#### Exercise details
A faithful copy of the data is what is wanted, minus any pictures.

Revision comparison data:
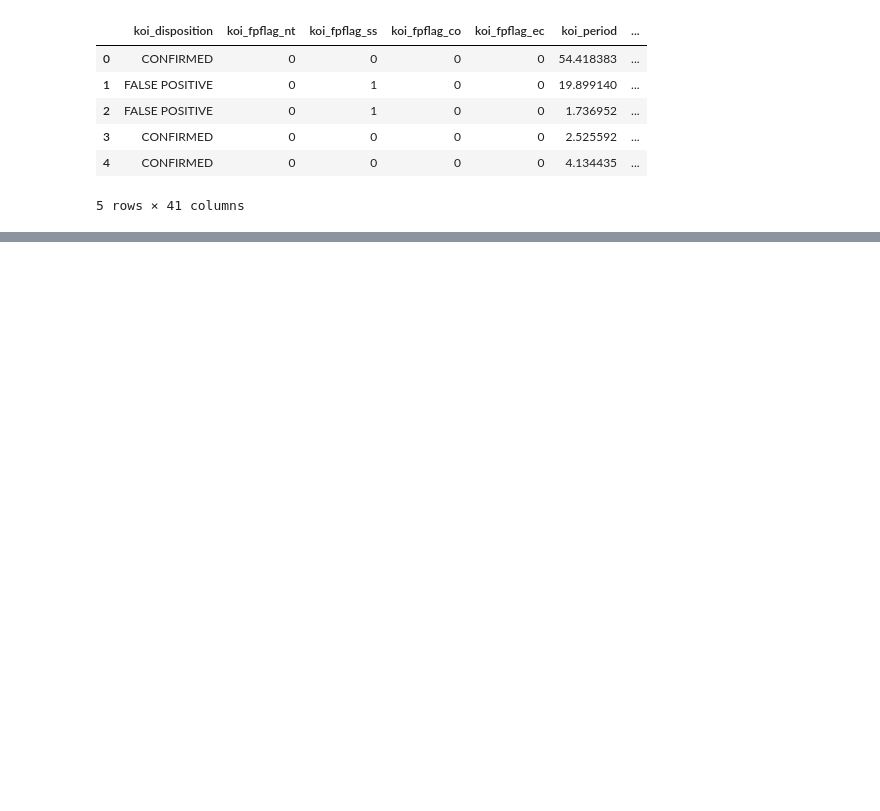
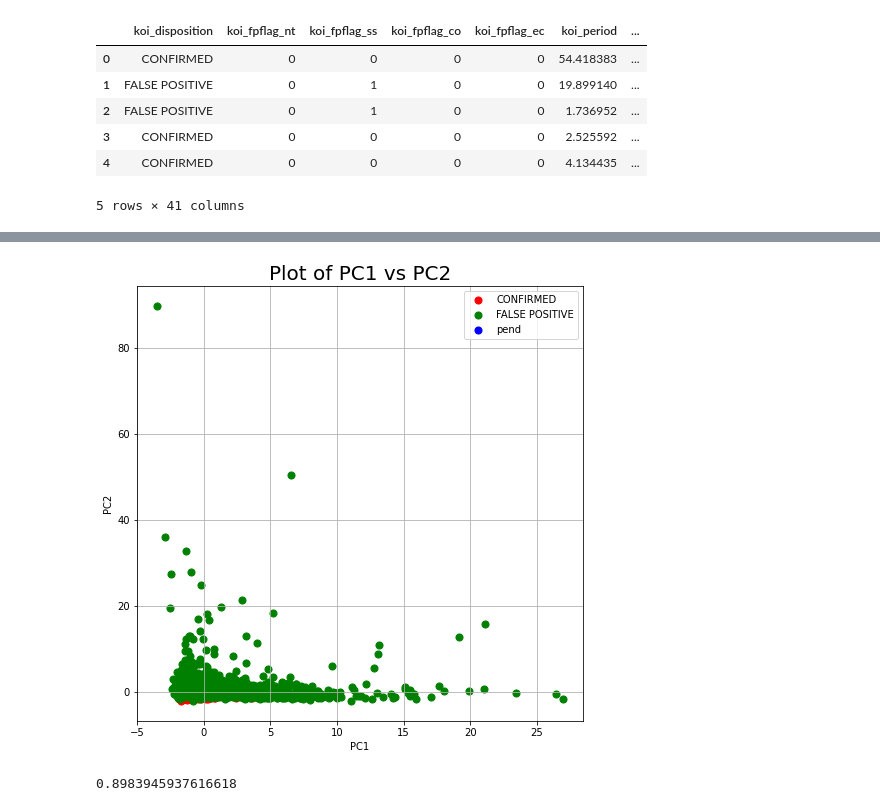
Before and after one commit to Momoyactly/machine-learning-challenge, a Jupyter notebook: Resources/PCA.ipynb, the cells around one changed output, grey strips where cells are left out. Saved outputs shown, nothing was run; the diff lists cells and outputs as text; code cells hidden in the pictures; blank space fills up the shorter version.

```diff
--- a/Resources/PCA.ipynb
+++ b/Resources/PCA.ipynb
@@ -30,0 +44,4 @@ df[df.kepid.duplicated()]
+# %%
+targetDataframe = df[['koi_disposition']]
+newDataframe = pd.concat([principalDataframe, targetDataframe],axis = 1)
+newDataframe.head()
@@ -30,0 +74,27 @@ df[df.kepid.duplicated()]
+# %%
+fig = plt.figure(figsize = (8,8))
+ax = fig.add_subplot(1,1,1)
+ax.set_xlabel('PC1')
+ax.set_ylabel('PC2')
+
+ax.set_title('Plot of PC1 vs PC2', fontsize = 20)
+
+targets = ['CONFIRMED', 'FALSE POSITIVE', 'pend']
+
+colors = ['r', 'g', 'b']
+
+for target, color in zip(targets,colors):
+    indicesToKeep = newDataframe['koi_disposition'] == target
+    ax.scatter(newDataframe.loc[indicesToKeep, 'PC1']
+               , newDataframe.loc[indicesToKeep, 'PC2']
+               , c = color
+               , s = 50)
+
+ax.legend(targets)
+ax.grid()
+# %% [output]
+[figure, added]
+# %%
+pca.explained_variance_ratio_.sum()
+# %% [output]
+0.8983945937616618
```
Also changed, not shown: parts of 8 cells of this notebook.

#### Task answer
Before and after one commit to Momoyactly/machine-learning-challenge, a Jupyter notebook: Resources/PCA.ipynb, the cells around one changed output, grey strips where cells are left out. Saved outputs shown, nothing was run; the diff lists cells and outputs as text; code cells hidden in the pictures; blank space fills up the shorter version.

```diff
--- a/Resources/PCA.ipynb
+++ b/Resources/PCA.ipynb
@@ -30,0 +44,4 @@ df[df.kepid.duplicated()]
+# %%
+targetDataframe = df[['koi_disposition']]
+newDataframe = pd.concat([principalDataframe, targetDataframe],axis = 1)
+newDataframe.head()
@@ -30,0 +74,27 @@ df[df.kepid.duplicated()]
+# %%
+fig = plt.figure(figsize = (8,8))
+ax = fig.add_subplot(1,1,1)
+ax.set_xlabel('PC1')
+ax.set_ylabel('PC2')
+
+ax.set_title('Plot of PC1 vs PC2', fontsize = 20)
+
+targets = ['CONFIRMED', 'FALSE POSITIVE', 'pend']
+
+colors = ['r', 'g', 'b']
+
+for target, color in zip(targets,colors):
+    indicesToKeep = newDataframe['koi_disposition'] == target
+    ax.scatter(newDataframe.loc[indicesToKeep, 'PC1']
+               , newDataframe.loc[indicesToKeep, 'PC2']
+               , c = color
+               , s = 50)
+
+ax.legend(targets)
+ax.grid()
+# %% [output]
+[figure, added]
+# %%
+pca.explained_variance_ratio_.sum()
+# %% [output]
+0.8983945937616618
```
Also changed, not shown: parts of 8 cells of this notebook.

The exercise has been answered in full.